Between 2003 and 2006, HARC NEP staff interviewed needle exchange participants at their first visit and again at 6-months using an intake and follow-up questionnaire designed by HARC. Interviews were conducted in a private room in the HARC outreach van to maintain privacy and confidentiality. A structured survey form was employed to gather information from NEP clients.
The forms were altered slightly over time to increase the accuracy of the interview responses and to more precisely reflect the NEP goals. In total there were five questionnaire versions. Responses to items on each version of the questionnaire were coded to combine identical questions.
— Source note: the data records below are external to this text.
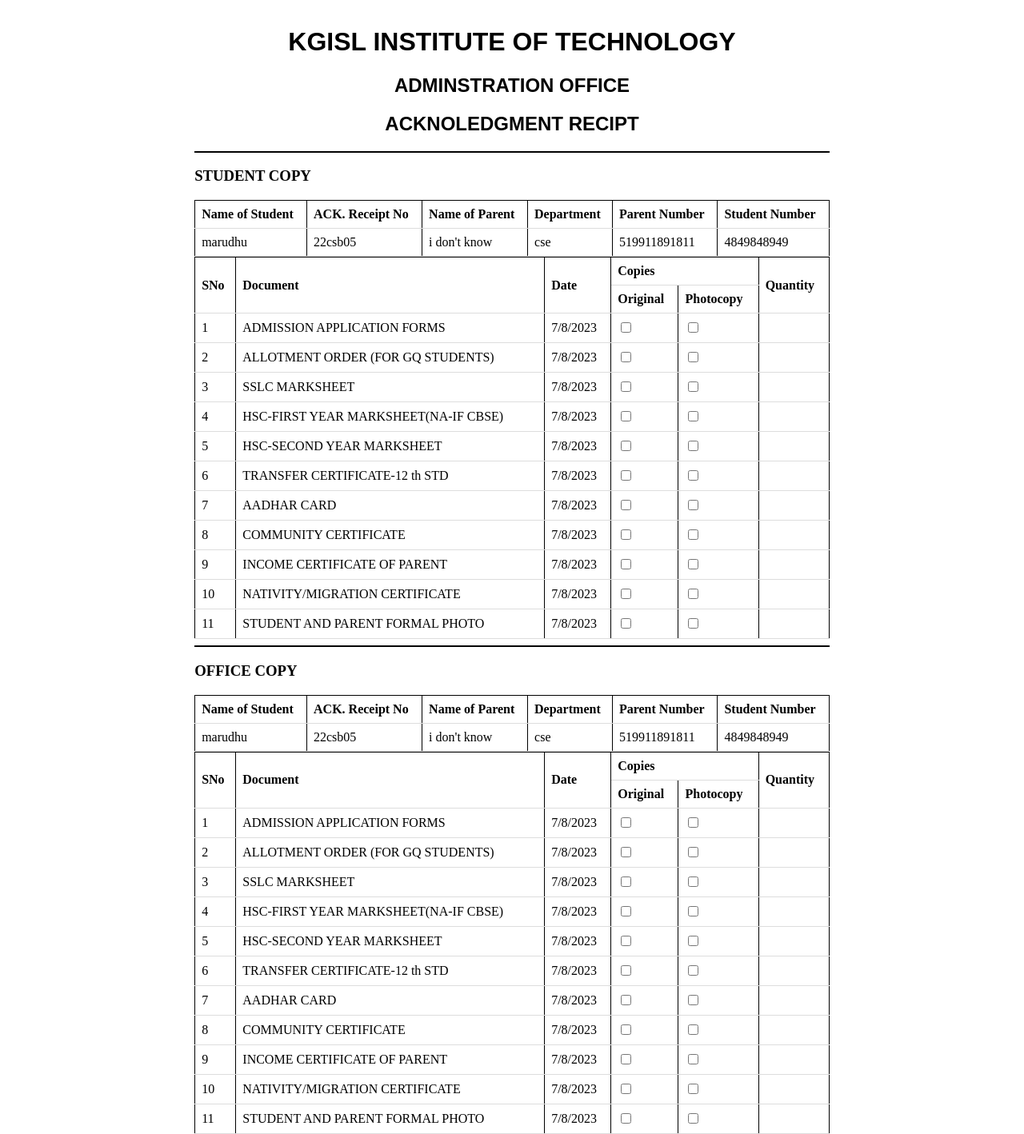
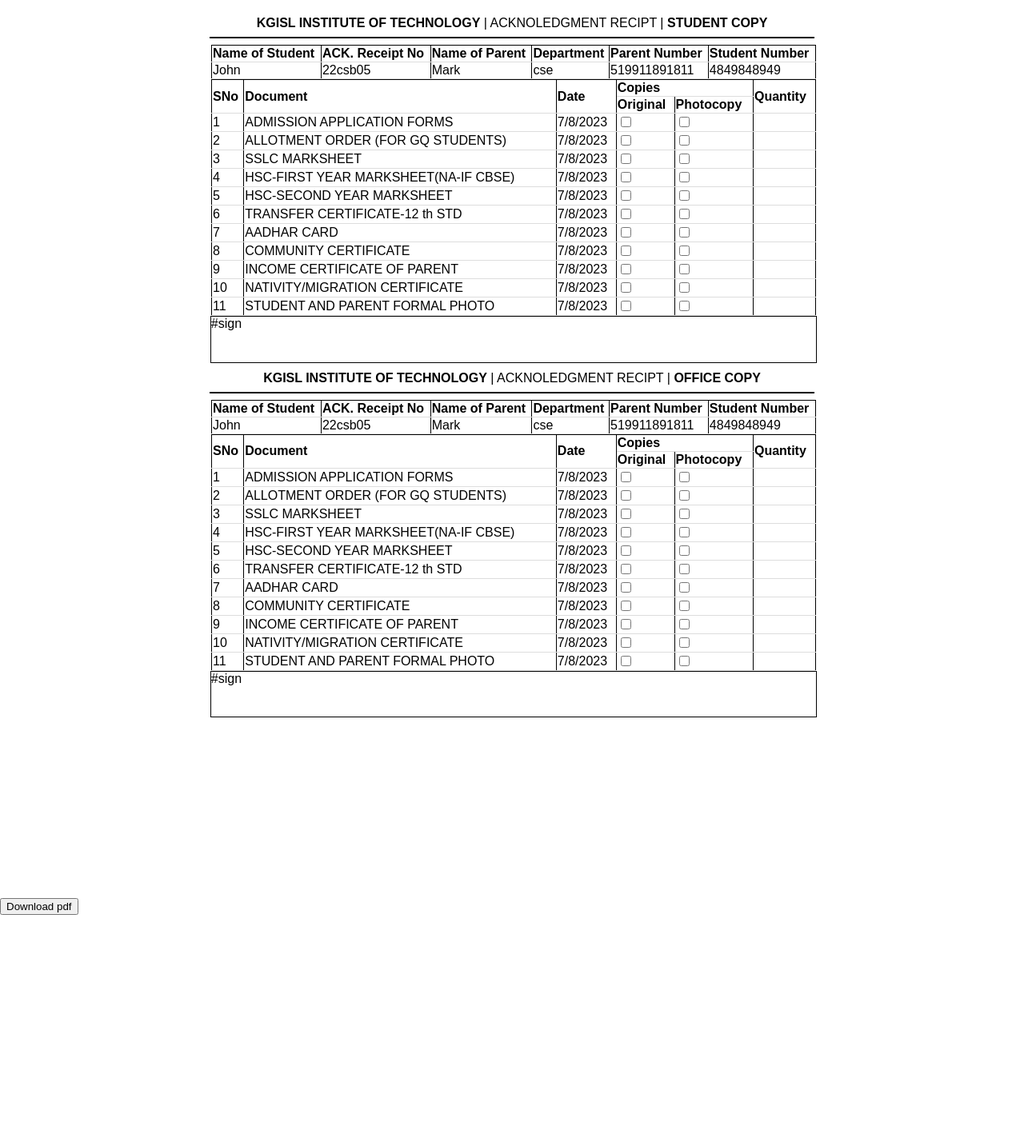
Before and after one commit to Kite-IPS/doc-portal, a Django app: template portal/templates/pdf.html in a window 1280 px wide. Shown: the whole page at 80% size. After the commit the page ends 1144 px from the top, so only its background shows below. Run offline with Django 4.2, Linux system fonts and the light colour scheme; the template is opened without the code that fills it, so the values that code supplies are empty; some libraries are stand-ins or nearby versions.

Commit message:
added update for pdf

```diff
--- a/portal/templates/pdf.html
+++ b/portal/templates/pdf.html
@@ -4,51 +4,98 @@
     <meta charset="UTF-8" />
     <meta name="viewport" content="width=device-width, initial-scale=1.0" />
     <title>document_info</title>
+    <script src="https://cdnjs.cloudflare.com/ajax/libs/html2pdf.js/0.10.1/html2pdf.bundle.min.js"></script>
+    <script src="html2pdf.bundle.min.js"></script>
+    <script>
+       function generatePDF(){
+        const element = document.querySelector(".container");
+
+
+        html2pdf()
+        .from(element)
+        .outputPdf('dataurlnewwindow')
+       }
+    </script>
   </head>
   <style>
+    @page {
+      size: A4;
+      margin: 0;
+    }
+    body {
+      margin: 0;
+      font-family: Arial, sans-serif;
+    }
+    .container {
+      width: 21cm;
+      height: 29.7cm;
+      margin: 0 auto;
+      padding: 10px;
+      box-sizing: border-box;
+    }
     #table1 th,
     #table1 td {
       border-collapse: collapse;
       margin: auto;
       border: 1px solid black;
-      padding: 8px;
+
       text-align: center;
+
     }
 
     #main_form {
       max-width: 1000px;
       margin: 0 auto;
-      padding: 5px;
-      border-radius: 5px;
-      max-width: 21cm;
-      max-height: 27.7cm;
+
+      max-width: 20cm;
+      max-height: 20cm;
     }
 
     #table1 {
       border-collapse: collapse;
-      width: 21cm;
+      margin-left: 2px;
+      width: 20cm;
+      height: 0.5cm;
     }
     #table1 th,
     #table1 td {
-      padding: 8px;
+      padding-top: -10px;
+      padding-bottom: -18px;
       text-align: left;
       border-bottom: 1px solid #ddd;
     }
-    h1,
-    h2 {
-      font-family: Arial, Helvetica, sans-serif;
+    .txt{
       text-align: center;
+      margin-top: 10px;
+    }
+    .signature{
+      width: 20cm;
+      height: 1.5cm;
+      background-color: white;
+      border: 1px solid #ccc;
+      border-color: black;
+      margin-left: 0.02cm;
+}
+.incharge{
+  margin-left: 7cm;
+  margin-top: -35px;
+}
+.sign1{
+  margin-left: 12cm;
+  margin-top: -25px;
+}
+.sign2{
+  margin-left: 16cm;
+  margin-top: -35px;
 }
   </style>
   <body>
+    <div class="container">
       <div id="main_form">
         <form>
-        <h1>KGISL INSTITUTE OF TECHNOLOGY<h1>
-            <h2>ADMINSTRATION OFFICE</h2>
-                <h2>ACKNOLEDGMENT RECIPT</h2>
+          <div class="txt"><b>KGISL INSTITUTE OF TECHNOLOGY</b> | ACKNOLEDGMENT RECIPT | <b>STUDENT COPY</b></div>
       <hr size="2px" color="black">
       <div id="form1">
-        <h3>STUDENT COPY</h3>
           <table id="table1">
           <thead>
               <tr>
@@ -62,9 +109,9 @@
           </thead>
           <tbody>
               <tr>
-            <td>marudhu</td>
+              <td>John</td>
               <td>22csb05</td>
-            <td>i don't know</td>
+              <td>Mark</td>
               <td>cse</td>
               <td>519911891811</td>
               <td>4849848949</td>
@@ -87,9 +134,13 @@
           </thead>
           <tbody id="table-body"></tbody>
           </table>
-
+          <div class="signature">
+            #sign
+          </div>
+  </div>
+  <div id="form1">
+    <div class="txt"><b>KGISL INSTITUTE OF TECHNOLOGY</b> | ACKNOLEDGMENT RECIPT | <b>OFFICE COPY</b></div>
     <hr size="2px" color="black">
-        <h3>OFFICE COPY</h3>
     <table id="table1">
     <thead>
         <tr>
@@ -103,9 +154,9 @@
     </thead>
     <tbody>
         <tr>
-            <td>marudhu</td>
+        <td>John</td>
         <td>22csb05</td>
-            <td>i don't know</td>
+        <td>Mark</td>
         <td>cse</td>
         <td>519911891811</td>
         <td>4849848949</td>
@@ -129,9 +180,19 @@
     <tbody id="table-body1"></tbody>
     </table>
   </div>
+
   </form>
+  <div class="signature">
+    #sign
     </div>
 
+  </div>
+      </div>
+      </div>
+    </div>
+
+
+<button onclick="generatePDF()">Download pdf</button>
     <script>
       // Generate serial number, date, checkbox, and quantity columns
       function generateColumns() {
@@ -172,7 +233,7 @@
       }
 
       // Example data for the table
-      var data = ['ADMISSION APPLICATION FORMS', 'ALLOTMENT ORDER (FOR GQ STUDENTS)', 'SSLC MARKSHEET', 'HSC-FIRST YEAR MARKSHEET(NA-IF CBSE)', 'HSC-SECOND YEAR MARKSHEET', 'TRANSFER CERTIFICATE-12 th STD', 'AADHAR CARD', 'COMMUNITY CERTIFICATE', 'INCOME CERTIFICATE OF PARENT', 'NATIVITY/MIGRATION CERTIFICATE', 'STUDENT AND PARENT FORMAL PHOTO']
+      var data = ['ADMISSION APPLICATION FORMS', 'ALLOTMENT ORDER (FOR GQ STUDENTS)', 'SSLC MARKSHEET', 'HSC-FIRST YEAR MARKSHEET(NA-IF CBSE)', 'HSC-SECOND YEAR MARKSHEET', 'TRANSFER CERTIFICATE-12 th STD', 'AADHAR CARD', 'COMMUNITY CERTIFICATE', 'INCOME CERTIFICATE OF PARENT', 'NATIVITY/MIGRATION CERTIFICATE', 'STUDENT AND PARENT FORMAL PHOTO',]
 
       // Generate table rows
       var tableBody = document.getElementById('table-body')
@@ -194,6 +255,8 @@
         // Redirect the user to the next page
         window.location.href = 'template/next-page.html' // Replace "next-page.html" with the actual URL of the next page
       }
+
+
       var sourceTable = document.getElementById('table-body');
       var targetTable = document.getElementById('table-body1');
 
```
Lines whose indentation alone changed are shown as unchanged.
Identical questions that appeared on some versions with a numerical frequency scale (i.e., none, 1-3 times, 4-6 times, 7-9 times, 10+ times) and on other versions with a subjective response scale (i.e., never, rarely, sometimes, often, always) were also combined.
Variables representing frequency of using a previously used needle, giving used syringes to another IDU, exchanging needles for another IDU, sharing other injection materials, cleaning skin with alcohol, reusing the same syringe, bleaching needles before reuse, condom usage, and HIV testing were dichotomized into "never" (included "zero" and "never" responses) or "ever" (included responses indicating they had previously been tested, previously received results, or had consented to being tested at the time of the interview) to reflect the potential for measurement differences based on the scales used in different versions of the questionnaires. A dichotomized item to represent the number of sexual partners reported was also created: either one partner or any number greater than one (those NEP users with no sexual partners were excluded from the analysis of this variable).
HARC used the Transtheoretical Model to measure progress toward changing drug-using behaviors [12
]. Individual respondent's stage was measured using a single question regardless of the questionnaire version employed. Some versions explicitly stated the five stages (Pre-contemplation, Contemplation, Preparation, Action, or Maintenance) and asked respondents to pick the stage that best described them. Other versions used a proxy measure and asked respondents to select from a list of statements the one that best described them in order to represent the client's stage (i.e., not at risk, need to decrease risk, ready to change, started doing things, or have been doing things). Responses to all forms of this question were combined into a single scale and coded as follows: 1 = Pre-contemplation or Not at risk, 2 = Contemplation or Need to decrease risk, 3 = Preparation or Ready to change, 4 = Action or Started doing things, and 5 = Maintenance or Have been doing things.
The initial data analysis plan consisted of paired comparisons between baseline and follow-up measurements of injection-related and sexual behavior-related HIV risk behaviors. Descriptive analyses revealed that only a small number of subjects completed both baseline and follow-up interviews which changed the analysis plan significantly. As a result, the focus of the analysis was shifted to a description of the program and the population it serves.
Aggregated baseline interviews were compared with aggregated follow-up interviews using the dichotomized variables to examine general trends over time. Although there was potentially a correlation between the observations of the 14 individuals with both baseline and follow-up interviews, and a generalized estimating equation model was considered, independence was assumed because the correlated observations were only a small percentage of the total number of observations. Logistic regression was used to calculate unadjusted odds ratios for the dichotomized variables using baseline measurement as the reference category, and simple linear regression was used to calculate coefficients, confidence intervals, and p-values for continuous and ordinal categorical variables. The logistic regression models initially included only the baseline/follow-up variable as a predictor. Race and sex, when added to the model, were not significant and not retained in further models. Odds ratios were calculated for the follow-up group compared to the baseline group. The small paired sample was analyzed using paired t-tests on non-dichotomized variables (except for whether the individual had ever had an HIV test, which was dichotomized into never or ever) to assess differences between the two groups and to generate hypotheses for further investigation. SPSS and R statistical packages were used for statistical analysis.
This study was approved by the Medical School Institutional Review Board (IRBMED - HUM00004528) and reapproved by the Health Sciences and Behavioral Sciences IRB at the University of Michigan after a change in university affiliation.